PROVIDED MATERIAL:
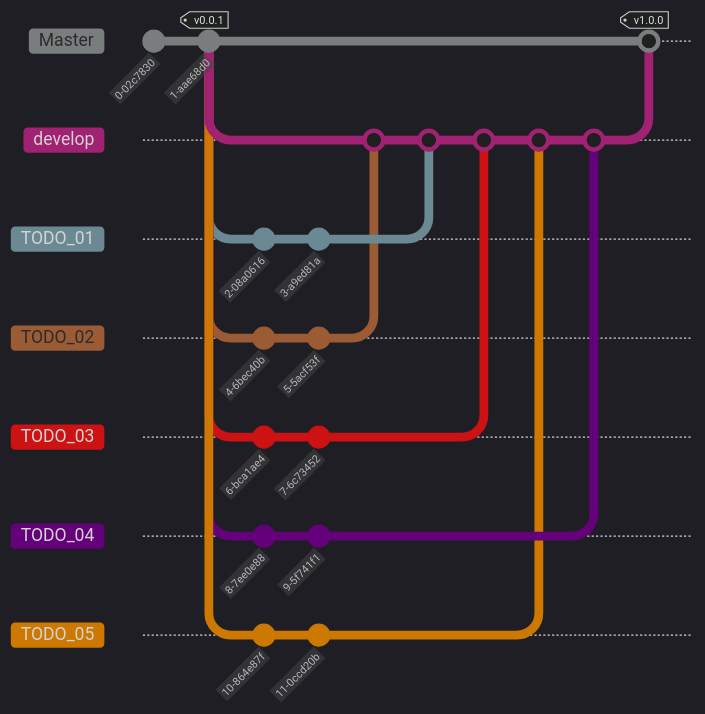
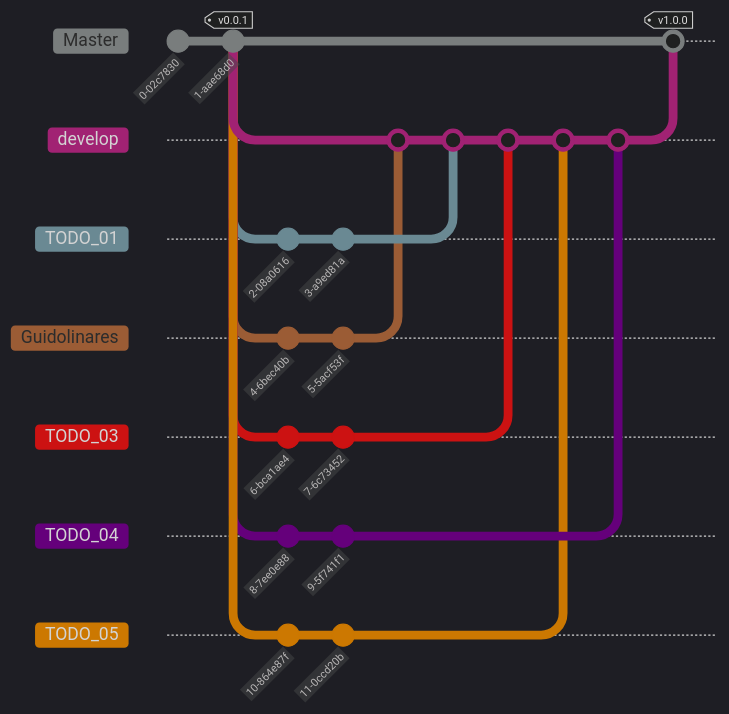
One commit to hozlucas28/C-Practical-Work-2024 changed the diagram in README.md. Above: the diagram before and after it, drawn with Mermaid. The commit also changed other lines of this file and 2 other files, not shown here. Commit ids are hidden.

Commit message:
guido first commit

````diff
--- a/README.md
+++ b/README.md
@@ -149,34 +149,34 @@
 ```mermaid
 %%{init: { 'logLevel': 'debug', 'theme': 'dark', 'gitGraph': {'showBranches': true, 'showCommitLabel': true, 'mainBranchName': 'Master', 'parallelCommits': true}} }%%
     gitGraph:
         commit
         commit tag: "v0.0.1"
         branch develop
         branch TODO_01
         commit
         commit
         checkout develop
-        branch TODO_02
+        branch Guidolinares
         commit
         commit
         checkout develop
         branch TODO_03
         commit
         commit
         checkout develop
         branch TODO_04
         commit
         commit
         checkout develop
         branch TODO_05
         commit
         commit
         checkout develop
-        merge TODO_02
+        merge Guidolinares
         merge TODO_01
         merge TODO_03
         merge TODO_05
         merge TODO_04
         checkout Master
         merge develop tag: "v1.0.0"
 ```
````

TASK STATEMENT:
Once the pictures are set aside, give the rest of the listing again exactly.

ANSWER TO THE EXERCISE:
One commit to hozlucas28/C-Practical-Work-2024 changed the diagram in README.md. Above: the diagram before and after it, drawn with Mermaid. The commit also changed other lines of this file and 2 other files, not shown here. Commit ids are hidden.

Commit message:
guido first commit

````diff
--- a/README.md
+++ b/README.md
@@ -149,34 +149,34 @@
 ```mermaid
 %%{init: { 'logLevel': 'debug', 'theme': 'dark', 'gitGraph': {'showBranches': true, 'showCommitLabel': true, 'mainBranchName': 'Master', 'parallelCommits': true}} }%%
     gitGraph:
         commit
         commit tag: "v0.0.1"
         branch develop
         branch TODO_01
         commit
         commit
         checkout develop
-        branch TODO_02
+        branch Guidolinares
         commit
         commit
         checkout develop
         branch TODO_03
         commit
         commit
         checkout develop
         branch TODO_04
         commit
         commit
         checkout develop
         branch TODO_05
         commit
         commit
         checkout develop
-        merge TODO_02
+        merge Guidolinares
         merge TODO_01
         merge TODO_03
         merge TODO_05
         merge TODO_04
         checkout Master
         merge develop tag: "v1.0.0"
 ```
````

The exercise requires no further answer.